Things to note:
– the first and second time I used the toilet today were: 1:40 a.m. and then 5.30 p.m. Definitely the longest I’ve ever gone without peeing.
– for the first time ever, my underwear top had salty sweat stains on it (it was all white in parts).
– the rolled cherry tobacco cigarette tasted quite amazingly good after dinner.
– one my the socks was bloody.
– it is possible to fall asleep when getting used to the sound of the (very distant) rock avalanche.
It was our last evening at base camp. I was a little worried about the glacier tomorrow (the same we had come up on during Tuesday’s climb. It felt quite steep.) But worries never get you anywhere, so I stopped.
My sleep that night was sweet and deep. This was our third night at this altitude. Turning sides when asleep did not make me breathless any more.
→ Friday, August 12. From base camp at 3600 m to 2100 m.
This is what I remember from the day:
– my toes really hurt
– the way up had been quicker
– the glacier was not steep at all (apart from the mountain guides, we were all on crampons, still)
– blister plasters do let you walk even if semolina-like puss is oozing from underneath them
– the lower we got, the more I started craving for the ripe Georgian tomatoes and peaches
– the closer we got the church, the more trekkers we saw (more than one person asking us whether the glacier was reachable within 20 minutes)
– my toes really, really hurt (bruising under toenails, blisters, hurt skin).
It took a small forever to reach the Gergeti Trinity Church again. We set up camp and got greeted by cows and wild horses at our camp. The latter were specially interested in chewing through our sweaty clothing. Luckily, the faithful sheep dogs were not far away. The horses were soon escorted off our camp ground.
We gave some food to the dogs. They licked our hands and gave us their paws as a thank you. (I am NOT making this up.) We dreamt of washing ourselves in two days (first time in a week), and got our hands on some Kindzmarauli, fresh cucumbers and peaches. Raki and Allan made the best soup of the entire trip (with everything in it). All the food we ate that evening was extremely delicious.
Raki says he had spotted a raw plum at 4800 m on the previous day. “How do you know it was raw?” I inquired.
→ Couple of next days to follow.
The next morning we packed up our gear and descended to Kazbegi village (at 1700 m). My blisters were healing quickly, the toes obviously still hurt. Both of my ankles also looked a bit elephant-y.
Finally, we got our bags transported to a hostel. The door to the trunk of that car did not close (and we did not fit in), but the bags did get a lift. The fact that there was not water in the hostel for hours did not even count as a setback!
The next couple of days were spent walking around the Uplistsikhe cave city – a once-upon-a-time hub of Caucasian pagan worship and a legendary stop on the Silk Road; getting properly cleansed in a hammam in Tbilisi, counting 243 trucks in a Russian border queue, and spotting Georgian police ladies putting on make-up and smoking in the ladies toilet of the Tbilisi airport. And eating more of those peaches.
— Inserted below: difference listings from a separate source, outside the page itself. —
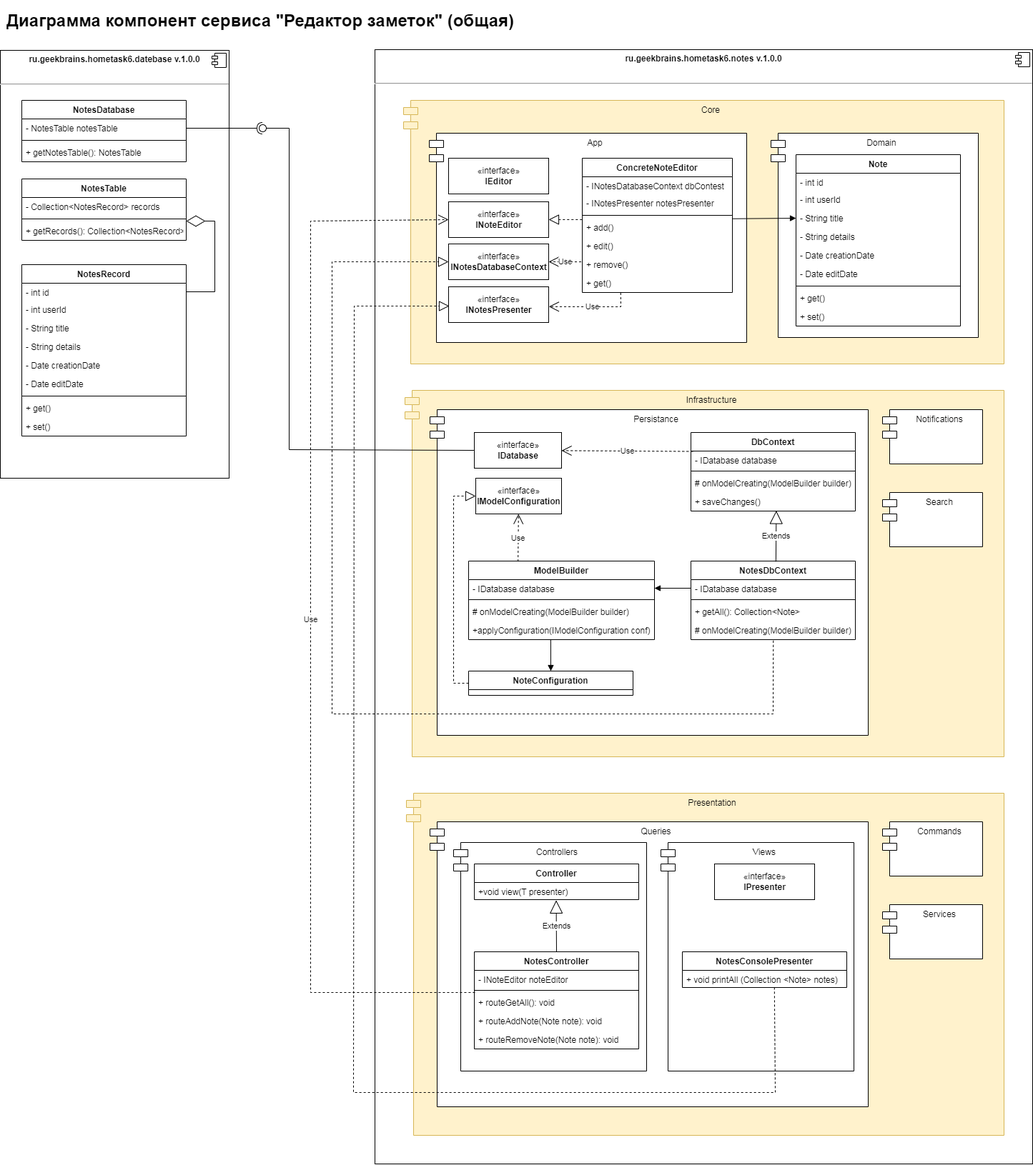
Before: Hometask_6/UML-diagram.png, a diagram exported from draw.io (ArtVDudkin/Architecture). Source tidied: cells renumbered, new cells last; positions are measured from the earlier drawing's top-left corner, leaving out a move shared by most shapes.
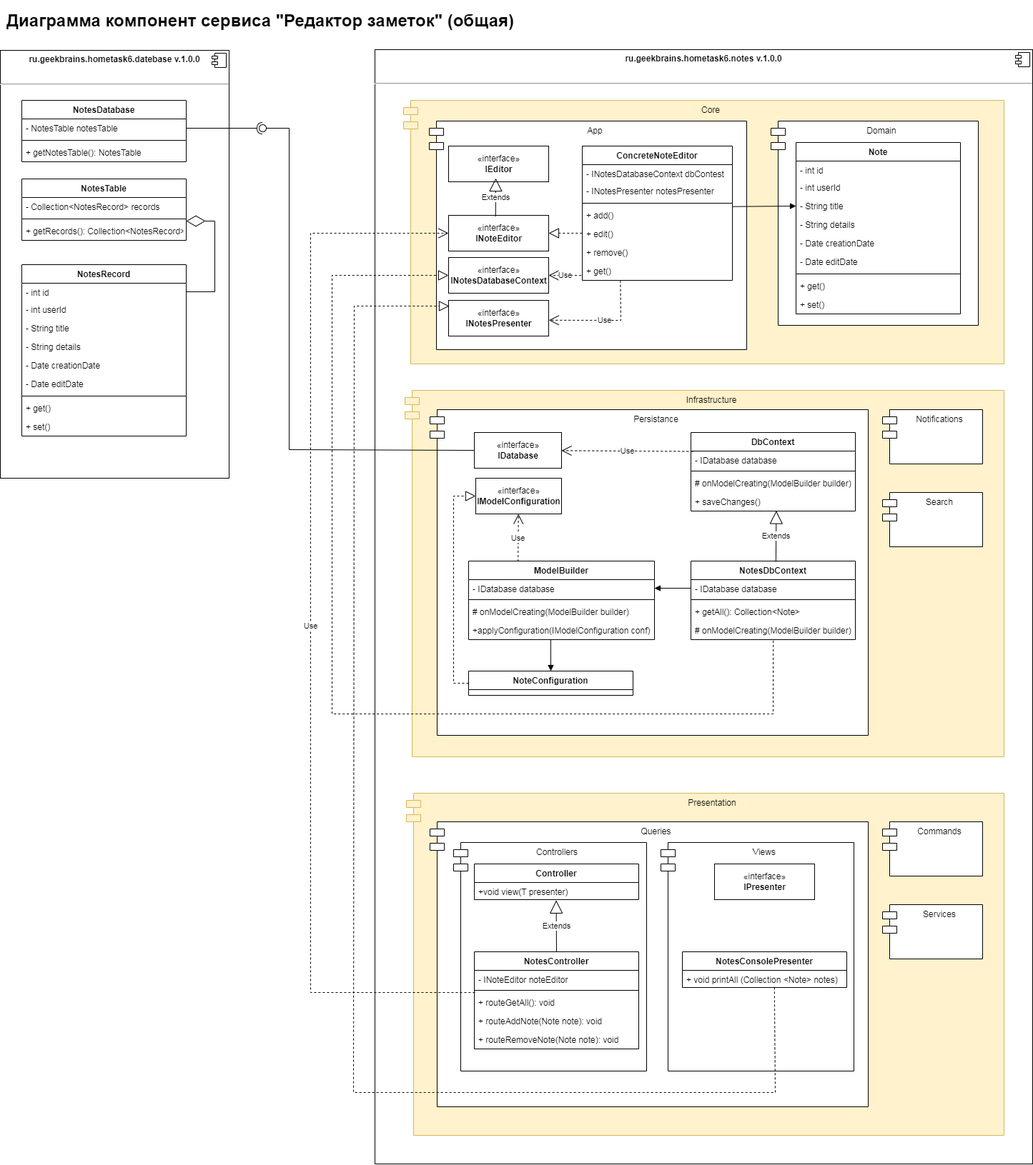
After the change.

Commit message:
UML diagram edited

The edit, as a diff of the source:
```diff
@@ -91,13 +91,13 @@
       <mxGeometry x="362" y="165" width="10" height="10" as="geometry" />
     </mxCell>
     <mxCell id="30" value="App" style="shape=module;align=left;spacingLeft=20;align=center;verticalAlign=top;" parent="1" vertex="1">
-      <mxGeometry x="600" y="177" width="444" height="293" as="geometry" />
+      <mxGeometry x="600" y="160" width="444" height="320" as="geometry" />
     </mxCell>
     <mxCell id="31" value="Domain" style="shape=module;align=left;spacingLeft=20;align=center;verticalAlign=top;" parent="1" vertex="1">
-      <mxGeometry x="1078" y="177" width="290" height="286" as="geometry" />
+      <mxGeometry x="1078" y="160" width="290" height="286" as="geometry" />
     </mxCell>
     <mxCell id="32" value="Note" style="swimlane;fontStyle=1;align=center;verticalAlign=top;horizontal=1;startSize=26;" parent="1" vertex="1">
-      <mxGeometry x="1113" y="207" width="230" height="240" as="geometry" />
+      <mxGeometry x="1113" y="190" width="230" height="240" as="geometry" />
     </mxCell>
     <mxCell id="33" value="- int id" style="text;strokeColor=none;fillColor=none;align=left;verticalAlign=top;spacingLeft=4;spacingRight=4;overflow=hidden;" parent="32" vertex="1">
       <mxGeometry y="26" width="230" height="24" as="geometry" />
@@ -127,19 +127,19 @@
       <mxGeometry y="214" width="230" height="26" as="geometry" />
     </mxCell>
     <mxCell id="42" value="«interface»&lt;br&gt;&lt;b&gt;IEditor&lt;/b&gt;" style="html=1;" parent="1" vertex="1">
-      <mxGeometry x="627" y="212" width="140" height="50" as="geometry" />
+      <mxGeometry x="627" y="195" width="140" height="50" as="geometry" />
     </mxCell>
     <mxCell id="43" value="«interface»&lt;br&gt;&lt;b&gt;INoteEditor&lt;br&gt;&lt;/b&gt;" style="html=1;" parent="1" vertex="1">
-      <mxGeometry x="627" y="273" width="140" height="50" as="geometry" />
+      <mxGeometry x="627" y="292" width="140" height="50" as="geometry" />
     </mxCell>
     <mxCell id="44" value="«interface»&lt;br&gt;&lt;b&gt;INotesDatabaseContext&lt;br&gt;&lt;/b&gt;" style="html=1;" parent="1" vertex="1">
-      <mxGeometry x="627" y="332" width="140" height="50" as="geometry" />
+      <mxGeometry x="627" y="351" width="140" height="50" as="geometry" />
     </mxCell>
     <mxCell id="45" value="«interface»&lt;br&gt;&lt;b&gt;INotesPresenter&lt;br&gt;&lt;/b&gt;" style="html=1;" parent="1" vertex="1">
-      <mxGeometry x="627" y="392" width="140" height="50" as="geometry" />
+      <mxGeometry x="627" y="411" width="140" height="50" as="geometry" />
     </mxCell>
     <mxCell id="46" value="ConcreteNoteEditor" style="swimlane;fontStyle=1;align=center;verticalAlign=top;horizontal=1;startSize=26;" parent="1" vertex="1">
-      <mxGeometry x="814" y="212" width="210" height="188" as="geometry" />
+      <mxGeometry x="814" y="195" width="210" height="188" as="geometry" />
     </mxCell>
     <mxCell id="47" value="- INotesDatabaseContext dbContest" style="text;strokeColor=none;fillColor=none;align=left;verticalAlign=top;spacingLeft=4;spacingRight=4;overflow=hidden;" parent="46" vertex="1">
       <mxGeometry y="26" width="210" height="24" as="geometry" />
@@ -164,19 +164,21 @@
     </mxCell>
     <mxCell id="54" style="endArrow=block;dashed=1;endFill=0;endSize=12;html=1;rounded=0;exitX=-0.001;exitY=0.383;exitDx=0;exitDy=0;exitPerimeter=0;" parent="1" edge="1" target="43">
       <mxGeometry relative="1" as="geometry">
-        <mxPoint x="813.8" y="298" as="sourcePoint" />
+        <mxPoint x="813.8" y="317" as="sourcePoint" />
       </mxGeometry>
     </mxCell>
-    <mxCell id="55" value="Use" style="endArrow=open;endSize=12;dashed=1;html=1;rounded=0;exitX=-0.007;exitY=0.35;exitDx=0;exitDy=0;entryX=1;entryY=0.5;entryDx=0;entryDy=0;exitPerimeter=0;" parent="1" edge="1" source="52" target="44">
-      <mxGeometry relative="1" as="geometry" />
+    <mxCell id="55" value="Use" style="endArrow=open;endSize=12;dashed=1;html=1;rounded=0;exitX=-0.007;exitY=0.35;exitDx=0;exitDy=0;entryX=1;entryY=0.5;entryDx=0;entryDy=0;exitPerimeter=0;" parent="1" edge="1" target="44">
+      <mxGeometry relative="1" as="geometry">
+        <mxPoint x="812.5" y="376.1" as="sourcePoint" />
+      </mxGeometry>
     </mxCell>
     <mxCell id="56" style="html=1;verticalAlign=bottom;endArrow=block;rounded=0;entryX=0;entryY=0.5;entryDx=0;entryDy=0;exitX=1;exitY=0.028;exitDx=0;exitDy=0;exitPerimeter=0;" parent="1" edge="1" source="50" target="35">
       <mxGeometry relative="1" as="geometry" />
     </mxCell>
-    <mxCell id="57" value="Use" style="endArrow=open;endSize=12;dashed=1;html=1;rounded=0;exitX=0.256;exitY=1.017;exitDx=0;exitDy=0;entryX=1.002;entryY=0.556;entryDx=0;entryDy=0;exitPerimeter=0;entryPerimeter=0;" parent="1" edge="1" source="53" target="45">
+    <mxCell id="57" value="Use" style="endArrow=open;endSize=12;dashed=1;html=1;rounded=0;exitX=0.254;exitY=1.009;exitDx=0;exitDy=0;entryX=1.002;entryY=0.556;entryDx=0;entryDy=0;entryPerimeter=0;exitPerimeter=0;" parent="1" edge="1" source="53" target="45">
       <mxGeometry relative="1" as="geometry">
         <Array as="points">
-          <mxPoint x="868" y="420" />
+          <mxPoint x="868" y="439" />
         </Array>
       </mxGeometry>
     </mxCell>
@@ -261,7 +263,7 @@
         <Array as="points">
           <mxPoint x="1081" y="990" />
           <mxPoint x="464" y="990" />
-          <mxPoint x="464" y="357" />
+          <mxPoint x="464" y="376" />
         </Array>
       </mxGeometry>
     </mxCell>
@@ -334,7 +336,7 @@
       <mxGeometry relative="1" as="geometry">
         <Array as="points">
           <mxPoint x="434" y="1380" />
-          <mxPoint x="434" y="300" />
+          <mxPoint x="434" y="317" />
         </Array>
       </mxGeometry>
     </mxCell>
@@ -360,5 +362,10 @@
         </Array>
       </mxGeometry>
     </mxCell>
+    <mxCell id="107" value="Extends" style="endArrow=block;endSize=16;endFill=0;html=1;rounded=0;exitX=0.47;exitY=0.033;exitDx=0;exitDy=0;exitPerimeter=0;" parent="1" edge="1" source="43">
+      <mxGeometry relative="1" as="geometry">
+        <mxPoint x="693" y="240" as="targetPoint" />
+      </mxGeometry>
+    </mxCell>
   </root>
 </mxGraphModel>
```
Things I learnt from the Kazbek summit expedition:
– In Georgia, large dogs often follow you ❤ ❤
– On the summit day with an Alpine start, do not eat before heading out (only drink tea)
– Drink water when you stop (otherwise minerals get lost immediately)
– Keep your toe nails as short as possible
– Use the resting step during ascent
– Breathe deeply with your belly every now and then
– Take magnesium powder/tablets with you
– Take some mineral tablets with you to mix into water at higher altitudes
– Adventure Clinic is probably the best travel agency in Estonia.
→ Tuesday, October 25.
It looks like the nail on my left big toe is actually loose.
Technically, I still made it to the top in one piece, even if a bit of me falls off because of that within 2016 after all.
Mount Kazbek 2016 summit expedition was organised and led by the Estonian adventure travel company Adventure Clinic with the help from Vertical Travel Azerbaijan.
Words will do no justice!